  • Men with PE sometimes say their penis is hypersensitive and there is an assumption that they might have a lower sensory threshold that causes them to ejaculate more quickly. (issm.info)
  • Vascular disease: Blood supply to the penis can become blocked or narrowed as a result of vascular disease such as atherosclerosis (hardening of the arteries). (clevelandclinic.org)
  • In men over the age of 60, the leading cause is atherosclerosis, or narrowing of the arteries, which can restrict the flow of blood to the penis. (encyclopedia.com)
  • The most noticeable change in the penis during orgasm is the ejaculation of semen , although orgasm and ejaculation are two separate functions and may not occur at the exact same time. (healthyplace.com)
  • But the angle of the penis does not allow for deep penetration or stimulation of the G-spot (a location on the front wall of the vagina that's believed by some experts to be a stimulus for orgasm in women). (everydayhealth.com)
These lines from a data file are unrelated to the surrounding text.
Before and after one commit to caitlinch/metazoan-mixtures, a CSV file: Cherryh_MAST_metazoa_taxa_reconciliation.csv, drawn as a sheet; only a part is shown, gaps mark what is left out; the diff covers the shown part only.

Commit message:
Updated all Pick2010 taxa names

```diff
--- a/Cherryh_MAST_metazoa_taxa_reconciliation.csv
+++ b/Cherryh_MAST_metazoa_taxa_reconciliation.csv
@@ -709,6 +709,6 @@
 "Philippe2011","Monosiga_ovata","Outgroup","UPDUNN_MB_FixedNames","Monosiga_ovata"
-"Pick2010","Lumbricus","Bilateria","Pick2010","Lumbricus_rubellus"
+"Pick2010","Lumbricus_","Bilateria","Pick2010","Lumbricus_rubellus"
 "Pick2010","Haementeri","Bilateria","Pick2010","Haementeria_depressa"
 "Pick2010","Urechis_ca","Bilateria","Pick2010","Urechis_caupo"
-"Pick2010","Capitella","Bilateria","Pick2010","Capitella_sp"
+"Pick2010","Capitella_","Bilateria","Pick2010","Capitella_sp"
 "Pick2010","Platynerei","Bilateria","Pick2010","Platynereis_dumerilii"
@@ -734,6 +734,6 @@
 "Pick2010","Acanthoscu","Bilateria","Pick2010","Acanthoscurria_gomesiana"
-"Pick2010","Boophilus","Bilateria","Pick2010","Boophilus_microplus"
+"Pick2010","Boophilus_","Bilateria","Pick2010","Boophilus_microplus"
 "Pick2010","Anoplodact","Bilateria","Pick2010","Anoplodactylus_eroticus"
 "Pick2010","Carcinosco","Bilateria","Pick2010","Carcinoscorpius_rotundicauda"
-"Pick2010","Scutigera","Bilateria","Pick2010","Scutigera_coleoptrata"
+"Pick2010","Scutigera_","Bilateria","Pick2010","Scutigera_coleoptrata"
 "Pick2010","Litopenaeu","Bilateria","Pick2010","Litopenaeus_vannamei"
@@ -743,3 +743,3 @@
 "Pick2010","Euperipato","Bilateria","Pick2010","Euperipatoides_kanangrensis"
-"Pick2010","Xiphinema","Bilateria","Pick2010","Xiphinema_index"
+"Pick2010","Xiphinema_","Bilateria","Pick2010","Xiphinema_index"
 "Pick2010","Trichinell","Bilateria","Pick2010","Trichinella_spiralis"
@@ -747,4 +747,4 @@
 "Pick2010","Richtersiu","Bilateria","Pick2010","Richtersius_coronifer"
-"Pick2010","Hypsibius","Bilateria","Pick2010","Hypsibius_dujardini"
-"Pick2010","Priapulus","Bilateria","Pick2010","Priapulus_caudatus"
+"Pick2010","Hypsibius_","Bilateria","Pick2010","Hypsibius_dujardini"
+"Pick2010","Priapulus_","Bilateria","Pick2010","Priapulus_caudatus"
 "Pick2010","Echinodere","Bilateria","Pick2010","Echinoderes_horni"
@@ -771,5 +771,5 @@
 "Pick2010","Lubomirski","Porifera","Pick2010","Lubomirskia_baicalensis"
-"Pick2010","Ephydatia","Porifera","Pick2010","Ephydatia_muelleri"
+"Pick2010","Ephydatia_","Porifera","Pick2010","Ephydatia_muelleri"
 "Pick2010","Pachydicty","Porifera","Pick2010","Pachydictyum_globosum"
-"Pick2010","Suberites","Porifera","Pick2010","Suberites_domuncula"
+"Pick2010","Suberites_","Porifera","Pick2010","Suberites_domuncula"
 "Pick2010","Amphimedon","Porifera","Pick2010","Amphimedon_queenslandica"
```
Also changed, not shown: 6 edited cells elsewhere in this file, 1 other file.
  • Orgasm for women is more likely to happen either through clitoral stimulus -- which intercourse doesn't often provide much of all by itself -- or, for those who have intercourse with orgasm, by combining activities which do provide clitoral stimulation during intercourse, such as by adding manual (with fingers) clitoral stimulation to oral sex . (scarleteen.com)
  • The majority of cases have an organic etiology, most commonly vascular disease that decreases blood flow into the penis. (aafp.org)
  • Now that the stimulus has wound down, the question hangs: Did it stimulate? (slate.com)
  • Sufficient stimulus, either copulatory or non-copulatory, is required to stimulate increased release of gonadotropin releasing hormone (GnRH) from the medioventral hypothalamus. (vin.com)
  • The two main chambers of the penis, the corpus cavernosum, fill and the organ becomes so engorged that the veins that usually drain away blood are pressed shut against the tough outer membrane of the erectile chambers. (saintbotanica.com)
  • Just one vigorously misplaced thrust is all it takes to rupture the corposa cavernosa , the elongated "erectile chambers" that run the length of your penis. (menshealth.co.uk)
  • Moving through the reproductive exam, Parsons examines the prepuce, sheath and penis, which may restrict breeding ability. (wylr.net)